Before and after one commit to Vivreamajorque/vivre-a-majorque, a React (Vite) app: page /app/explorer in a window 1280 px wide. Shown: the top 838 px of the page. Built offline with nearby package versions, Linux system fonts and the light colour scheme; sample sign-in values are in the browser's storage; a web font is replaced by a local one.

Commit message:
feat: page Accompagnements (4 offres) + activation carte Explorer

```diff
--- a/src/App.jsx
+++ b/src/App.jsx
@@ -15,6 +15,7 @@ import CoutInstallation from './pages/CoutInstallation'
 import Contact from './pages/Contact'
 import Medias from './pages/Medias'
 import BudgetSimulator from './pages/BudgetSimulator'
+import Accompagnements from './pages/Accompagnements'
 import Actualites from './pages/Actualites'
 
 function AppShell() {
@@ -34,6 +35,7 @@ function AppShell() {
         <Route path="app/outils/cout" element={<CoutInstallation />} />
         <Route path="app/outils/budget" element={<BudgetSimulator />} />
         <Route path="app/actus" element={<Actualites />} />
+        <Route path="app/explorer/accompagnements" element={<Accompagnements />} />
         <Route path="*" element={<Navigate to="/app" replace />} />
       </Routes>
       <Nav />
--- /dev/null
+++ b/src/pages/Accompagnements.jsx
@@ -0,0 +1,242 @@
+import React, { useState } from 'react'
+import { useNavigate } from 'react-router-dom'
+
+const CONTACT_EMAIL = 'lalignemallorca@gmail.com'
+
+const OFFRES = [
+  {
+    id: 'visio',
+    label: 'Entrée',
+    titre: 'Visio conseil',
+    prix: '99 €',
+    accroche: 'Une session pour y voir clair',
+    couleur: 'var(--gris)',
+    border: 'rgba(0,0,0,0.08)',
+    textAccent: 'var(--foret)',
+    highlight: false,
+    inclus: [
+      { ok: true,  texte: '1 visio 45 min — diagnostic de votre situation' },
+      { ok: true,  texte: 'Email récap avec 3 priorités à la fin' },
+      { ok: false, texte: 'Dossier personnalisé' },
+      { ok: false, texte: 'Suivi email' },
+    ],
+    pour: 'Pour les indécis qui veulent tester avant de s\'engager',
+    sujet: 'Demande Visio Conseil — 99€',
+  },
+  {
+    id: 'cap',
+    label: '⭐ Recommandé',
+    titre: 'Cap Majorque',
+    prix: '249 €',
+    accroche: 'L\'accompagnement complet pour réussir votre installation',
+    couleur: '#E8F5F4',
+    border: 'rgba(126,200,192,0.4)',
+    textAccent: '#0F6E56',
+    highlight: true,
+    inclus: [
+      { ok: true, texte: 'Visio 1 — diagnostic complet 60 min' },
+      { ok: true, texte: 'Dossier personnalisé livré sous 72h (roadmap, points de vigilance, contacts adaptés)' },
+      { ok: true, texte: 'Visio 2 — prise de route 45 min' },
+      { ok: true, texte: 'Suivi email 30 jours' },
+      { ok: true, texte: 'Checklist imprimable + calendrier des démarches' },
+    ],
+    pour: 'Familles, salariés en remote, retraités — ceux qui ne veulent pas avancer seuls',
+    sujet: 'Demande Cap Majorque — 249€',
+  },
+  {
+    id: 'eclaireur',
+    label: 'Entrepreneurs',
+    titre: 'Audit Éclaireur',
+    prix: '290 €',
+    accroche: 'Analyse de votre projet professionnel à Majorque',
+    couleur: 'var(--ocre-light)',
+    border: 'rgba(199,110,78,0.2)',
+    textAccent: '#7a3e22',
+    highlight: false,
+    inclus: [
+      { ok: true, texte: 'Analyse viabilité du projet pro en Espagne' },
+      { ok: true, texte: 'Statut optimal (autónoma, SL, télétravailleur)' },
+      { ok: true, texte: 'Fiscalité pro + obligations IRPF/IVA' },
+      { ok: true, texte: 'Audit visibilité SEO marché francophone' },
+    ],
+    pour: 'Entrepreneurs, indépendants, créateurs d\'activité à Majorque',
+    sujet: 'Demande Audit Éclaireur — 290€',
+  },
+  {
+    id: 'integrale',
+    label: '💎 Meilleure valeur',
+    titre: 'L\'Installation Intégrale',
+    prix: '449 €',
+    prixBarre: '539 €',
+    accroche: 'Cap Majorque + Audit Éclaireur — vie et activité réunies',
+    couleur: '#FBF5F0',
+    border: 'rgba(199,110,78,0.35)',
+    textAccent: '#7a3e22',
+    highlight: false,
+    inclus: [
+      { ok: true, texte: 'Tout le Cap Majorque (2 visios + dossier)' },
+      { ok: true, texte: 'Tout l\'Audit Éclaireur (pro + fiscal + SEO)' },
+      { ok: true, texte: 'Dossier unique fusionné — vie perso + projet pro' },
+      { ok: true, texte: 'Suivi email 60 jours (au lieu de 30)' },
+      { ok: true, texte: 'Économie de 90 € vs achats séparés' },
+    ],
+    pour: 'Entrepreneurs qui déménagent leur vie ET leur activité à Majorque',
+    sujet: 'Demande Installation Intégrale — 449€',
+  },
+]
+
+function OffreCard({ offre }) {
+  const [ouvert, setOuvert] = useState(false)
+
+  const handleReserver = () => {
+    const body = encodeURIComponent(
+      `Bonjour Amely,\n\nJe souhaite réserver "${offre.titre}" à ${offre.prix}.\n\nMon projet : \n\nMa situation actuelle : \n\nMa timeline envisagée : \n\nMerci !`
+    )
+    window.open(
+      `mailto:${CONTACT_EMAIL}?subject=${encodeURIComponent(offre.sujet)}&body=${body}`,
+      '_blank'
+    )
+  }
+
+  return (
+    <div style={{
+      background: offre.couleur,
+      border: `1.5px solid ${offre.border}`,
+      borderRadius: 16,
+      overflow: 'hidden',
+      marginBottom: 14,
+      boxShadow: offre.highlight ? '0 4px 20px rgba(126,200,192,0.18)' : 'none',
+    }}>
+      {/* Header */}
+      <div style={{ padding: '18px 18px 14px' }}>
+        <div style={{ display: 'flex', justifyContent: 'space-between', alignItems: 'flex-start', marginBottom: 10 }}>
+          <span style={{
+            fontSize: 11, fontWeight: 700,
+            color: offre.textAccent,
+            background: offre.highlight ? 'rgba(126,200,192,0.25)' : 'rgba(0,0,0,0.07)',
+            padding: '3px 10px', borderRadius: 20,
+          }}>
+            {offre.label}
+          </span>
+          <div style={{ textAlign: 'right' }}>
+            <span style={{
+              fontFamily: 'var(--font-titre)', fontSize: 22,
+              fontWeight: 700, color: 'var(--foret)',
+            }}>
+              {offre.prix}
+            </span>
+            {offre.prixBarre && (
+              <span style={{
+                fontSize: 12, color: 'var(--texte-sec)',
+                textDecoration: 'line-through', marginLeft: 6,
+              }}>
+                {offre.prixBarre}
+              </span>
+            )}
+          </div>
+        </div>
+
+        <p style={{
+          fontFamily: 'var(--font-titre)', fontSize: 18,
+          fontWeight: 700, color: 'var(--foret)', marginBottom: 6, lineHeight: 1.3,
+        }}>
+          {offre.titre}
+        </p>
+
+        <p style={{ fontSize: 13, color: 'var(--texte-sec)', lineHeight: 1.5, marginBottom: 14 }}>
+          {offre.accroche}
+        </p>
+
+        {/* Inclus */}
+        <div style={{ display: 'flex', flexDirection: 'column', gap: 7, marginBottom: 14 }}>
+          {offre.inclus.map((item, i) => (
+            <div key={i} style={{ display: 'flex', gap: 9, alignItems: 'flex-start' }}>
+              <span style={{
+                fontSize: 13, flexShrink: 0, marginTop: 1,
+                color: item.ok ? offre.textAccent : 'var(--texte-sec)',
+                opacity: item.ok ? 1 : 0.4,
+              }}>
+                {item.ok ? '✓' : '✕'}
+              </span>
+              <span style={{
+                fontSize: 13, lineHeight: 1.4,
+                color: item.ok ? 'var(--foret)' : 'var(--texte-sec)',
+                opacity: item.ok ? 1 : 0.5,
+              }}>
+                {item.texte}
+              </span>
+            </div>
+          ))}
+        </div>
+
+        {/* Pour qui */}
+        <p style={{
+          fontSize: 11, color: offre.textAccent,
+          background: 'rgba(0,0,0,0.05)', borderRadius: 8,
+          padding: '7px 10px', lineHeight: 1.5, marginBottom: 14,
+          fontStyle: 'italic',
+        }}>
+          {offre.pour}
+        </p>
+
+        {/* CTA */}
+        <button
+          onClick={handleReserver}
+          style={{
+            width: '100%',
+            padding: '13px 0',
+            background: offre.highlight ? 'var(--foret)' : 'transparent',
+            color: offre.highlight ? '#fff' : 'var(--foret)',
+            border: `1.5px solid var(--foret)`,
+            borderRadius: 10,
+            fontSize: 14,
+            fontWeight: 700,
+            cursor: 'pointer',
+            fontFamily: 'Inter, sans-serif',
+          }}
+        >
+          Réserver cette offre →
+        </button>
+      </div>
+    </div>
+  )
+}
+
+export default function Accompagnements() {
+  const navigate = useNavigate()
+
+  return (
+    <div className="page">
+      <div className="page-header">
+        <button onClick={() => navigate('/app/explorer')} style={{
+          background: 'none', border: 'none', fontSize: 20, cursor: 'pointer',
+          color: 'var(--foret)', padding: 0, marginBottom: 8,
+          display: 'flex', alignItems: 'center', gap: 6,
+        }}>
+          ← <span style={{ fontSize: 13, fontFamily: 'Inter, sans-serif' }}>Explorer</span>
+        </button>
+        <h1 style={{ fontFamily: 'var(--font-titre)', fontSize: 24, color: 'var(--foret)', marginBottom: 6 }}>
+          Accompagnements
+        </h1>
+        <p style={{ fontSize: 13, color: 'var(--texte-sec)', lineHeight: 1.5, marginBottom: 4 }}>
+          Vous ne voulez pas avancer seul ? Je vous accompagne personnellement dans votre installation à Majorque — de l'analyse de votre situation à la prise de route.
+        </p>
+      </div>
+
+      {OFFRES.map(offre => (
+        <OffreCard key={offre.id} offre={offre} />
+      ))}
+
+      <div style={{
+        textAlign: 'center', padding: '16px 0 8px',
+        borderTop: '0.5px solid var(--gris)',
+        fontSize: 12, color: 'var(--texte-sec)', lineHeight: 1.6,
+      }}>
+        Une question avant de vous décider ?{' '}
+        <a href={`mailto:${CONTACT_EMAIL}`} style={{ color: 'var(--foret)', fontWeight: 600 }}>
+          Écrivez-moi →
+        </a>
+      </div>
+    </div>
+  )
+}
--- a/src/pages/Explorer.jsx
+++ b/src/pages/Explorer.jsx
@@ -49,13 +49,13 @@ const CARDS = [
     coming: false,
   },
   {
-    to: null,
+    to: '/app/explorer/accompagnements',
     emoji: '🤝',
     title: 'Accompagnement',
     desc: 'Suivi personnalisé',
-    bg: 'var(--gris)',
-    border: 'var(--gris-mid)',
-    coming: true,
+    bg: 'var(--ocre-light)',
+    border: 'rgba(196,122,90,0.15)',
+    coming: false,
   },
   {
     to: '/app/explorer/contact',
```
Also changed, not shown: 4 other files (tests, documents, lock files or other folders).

★ ★ ★ ★ ★ ★ ★

**Description of the task**
If a line in the records contains "false", report it.

**Answer box**
+    highlight: false,
+      { ok: false, texte: 'Dossier personnalisé' },
+      { ok: false, texte: 'Suivi email' },
+    highlight: false,
+    highlight: false,
+  const [ouvert, setOuvert] = useState(false)
     coming: false,
+    coming: false,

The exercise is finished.